Times Staff Writer

The Glendale City Council this week adopted a $192-million spending plan for the coming year after rejecting a request to set aside $880,000 in the current year’s budget for low-income senior housing.

In approving the 1986-87 budget Tuesday, the council allocated a record $19.4 million for capital improvements, including $2 million toward purchase of the 746-acre Inter-Valley Ranch, $1.1 million to build a two-mile pipeline to carry treated sewage water from the city’s treatment plant to Forest Lawn Memorial Park and $550,000 to install fire sprinklers in the Brand Park and Central Branch libraries.

Council members praised city officials and their predecessors for sound fiscal management of the city’s resources.

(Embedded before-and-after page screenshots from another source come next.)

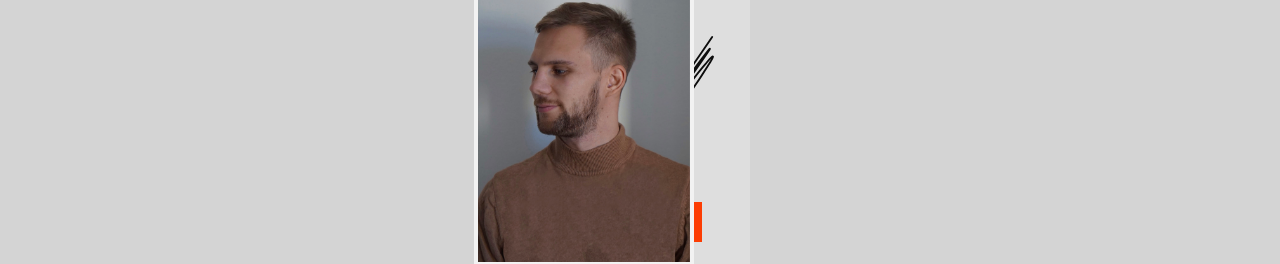
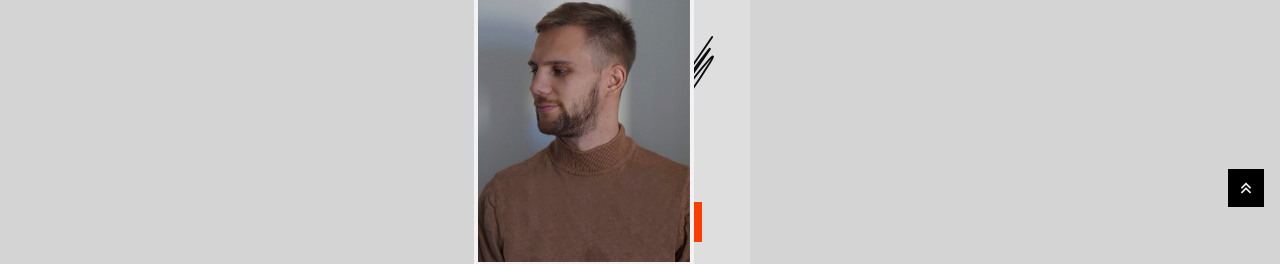
Before and after one commit to IvanTymoshchuk/portfolio, a plain HTML site: page index.html in a window 1280 px wide. Shown: the part 993-1257 px from the top of the page. Drawn offline with nearby package versions, Linux system fonts and the light colour scheme; a web font is replaced by a local one.

Commit message:
css scroll

```diff
--- a/assets/css/styles.css
+++ b/assets/css/styles.css
@@ -935,8 +935,22 @@ img {
   background-color: hsl(0, 0%, 55%);
 }
 
-
 /*=============== SCROLL UP ===============*/
+.scrollup {
+  position: fixed;
+  display: inline-flex;
+  right: 1rem;
+  bottom: -50%;
+  background-color: var(--black-color);
+  padding: 8px;
+  font-size: 1.25rem;
+  color: var(--white-color);
+  z-index: var(--z-tooltip);
+  transition: bottom 0.4s, transform 0.4s, background-color 0.4s;
+  &:hover {
+    transform: translateY(-0.5rem);
+  }
+}
 
 /* Show Scroll Up */
 
--- a/index.html
+++ b/index.html
@@ -595,6 +595,10 @@
 
     <!--========== SCROLL UP ==========-->
 
+    <a href="#" class="scrollup" id="scroll-up"
+      ><i class="ri-arrow-up-double-line"></i
+    ></a>
+
     <!--=============== SCROLLREVEAL ===============-->
     <script src=""></script>
 
```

Mayor Larry Zarian pointed out that Glendale is one of the few cities in the state, and possibly in the nation, that has no general bonded indebtedness. The city each year sets aside half of its sales tax revenue for capital improvement projects, which are completed on a pay-as-you-go basis.

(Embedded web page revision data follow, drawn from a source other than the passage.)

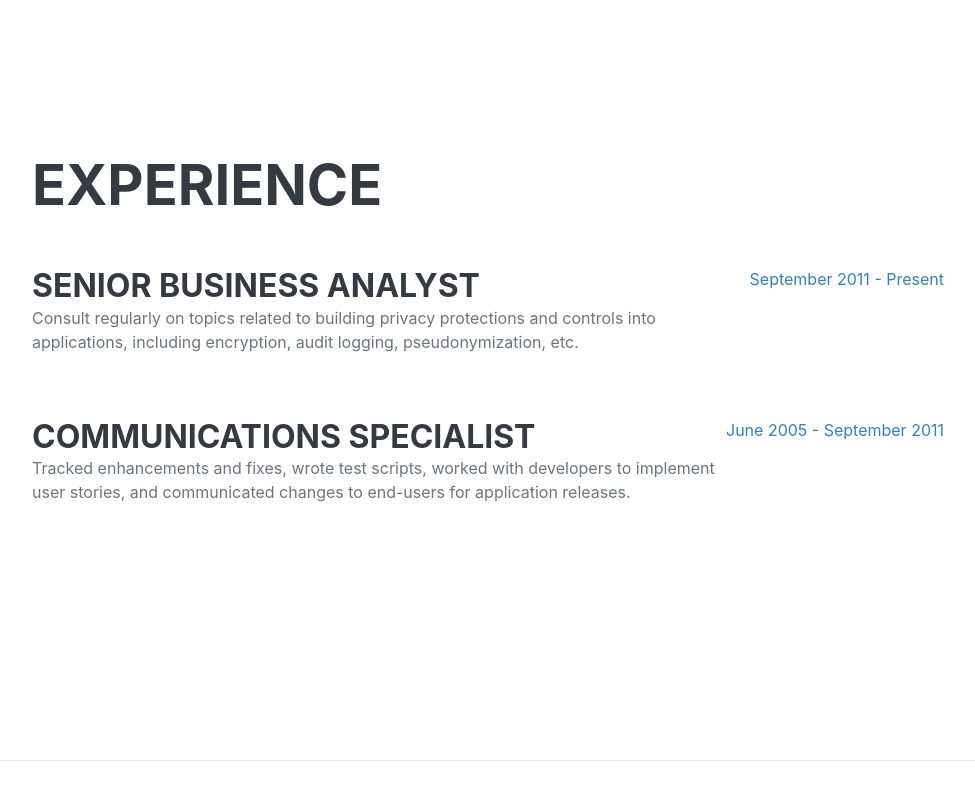
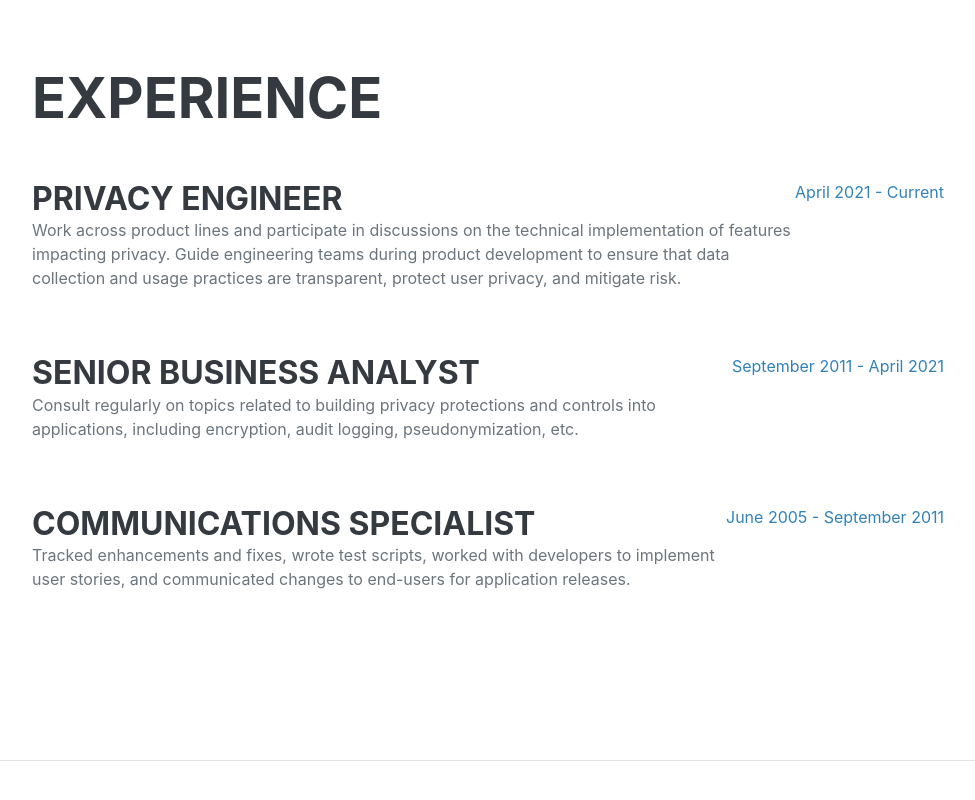
Before and after one commit to mplspunk/cloud-resume-front-end, a website: page index.html in a window 1280 px wide. Shown: the part 841-1641 px from the top of the page, without its empty margins (288-1263 px from the left). Drawn offline with nearby package versions, Linux system fonts and the light colour scheme; no server answers; a web font is replaced by a local one.

Commit message:
Update index.html

```diff
--- a/index.html
+++ b/index.html
@@ -61,16 +61,24 @@
                     <h2 class="mb-5">Experience</h2>
                     <div class="d-flex flex-column flex-md-row justify-content-between mb-5">
                         <div class="flex-grow-1">
+                            <h3 class="mb-0">Privacy Engineer</h3>
+                            <!-- <div class="subheading mb-3">Employer #1</div> -->
+                            <p>Work across product lines and participate in discussions on the technical implementation of features impacting privacy. Guide engineering teams during product development to ensure that data collection and usage practices are transparent, protect user privacy, and mitigate risk.</p>
+                        </div>
+                        <div class="flex-shrink-0"><span class="text-primary">April 2021 - Current</span></div>
+                    </div>
+                    <div class="d-flex flex-column flex-md-row justify-content-between mb-5">
+                        <div class="flex-grow-1">
                             <h3 class="mb-0">Senior Business Analyst</h3>
-                            <!-- <div class="subheading mb-3">Employer #1</div> -->
+                            <!-- <div class="subheading mb-3">Employer #2</div> -->
                             <p>Consult regularly on topics related to building privacy protections and controls into applications, including encryption, audit logging, pseudonymization, etc.</p>
                         </div>
-                        <div class="flex-shrink-0"><span class="text-primary">September 2011 - Present</span></div>
+                        <div class="flex-shrink-0"><span class="text-primary">September 2011 - April 2021</span></div>
                     </div>
                     <div class="d-flex flex-column flex-md-row justify-content-between mb-5">
                         <div class="flex-grow-1">
                             <h3 class="mb-0">Communications Specialist</h3>
-                            <!-- <div class="subheading mb-3">Employer #2</div> -->
+                            <!-- <div class="subheading mb-3">Employer #3</div> -->
                             <p>Tracked enhancements and fixes, wrote test scripts, worked with developers to implement user stories, and communicated changes to end-users for application releases.</p>
                         </div>
                         <div class="flex-shrink-0"><span class="text-primary">June 2005 - September 2011</span></div>
```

No Money Left


However, council members said there is no money left in the 1985-86 budget, which expires next Monday, to set aside tax money earned this year by the Downtown Redevelopment Project. The project collects taxes on the increment between the old valuation of property and new valuation resulting from redevelopment.

Ken Carlson, a Glendale attorney who said he represents a group called the Glendale Coalition for Emergency Food and Shelter, asked council members to allocate 20% of tax increment revenues earned this year for low- and moderate-income housing, as required by state law. However, when the Legislature enacted the law, it allowed established redevelopment agencies, such as Glendale’s, to postpone allocating money for housing projects for up to 10 years so that agencies could meet prior commitments.

Carlson, who has unsuccessfully campaigned for election to the council, said the funds sought “are not a great amount, but a good start” toward resolving “an urgent and critical need” for housing for seniors. He said the money could be used for a variety of projects, ranging from rent subsidies for seniors to seed money for new housing projects.

Spending for Redevelopment


However, Mayor Zarian said the city will earn more money for use on housing later if it spends its increment revenues on redevelopment projects now, which in turn will generate more revenues.

Among projects the city wants to build first are a major luxury hotel and convention facility downtown and a parking garage that will facilitate redevelopment of a two blocks along Brand Boulevard and Broadway.

The council, acting as the redevelopment agency, rejected Carlson’s request by a 4-0 vote. Councilman John F. Day was absent.

Susan Shick, executive director of redevelopment, said the city expects to hold a public hearing in August to decide if any revenues in the 1986-87 budget should be set aside for low- and moderate-income housing.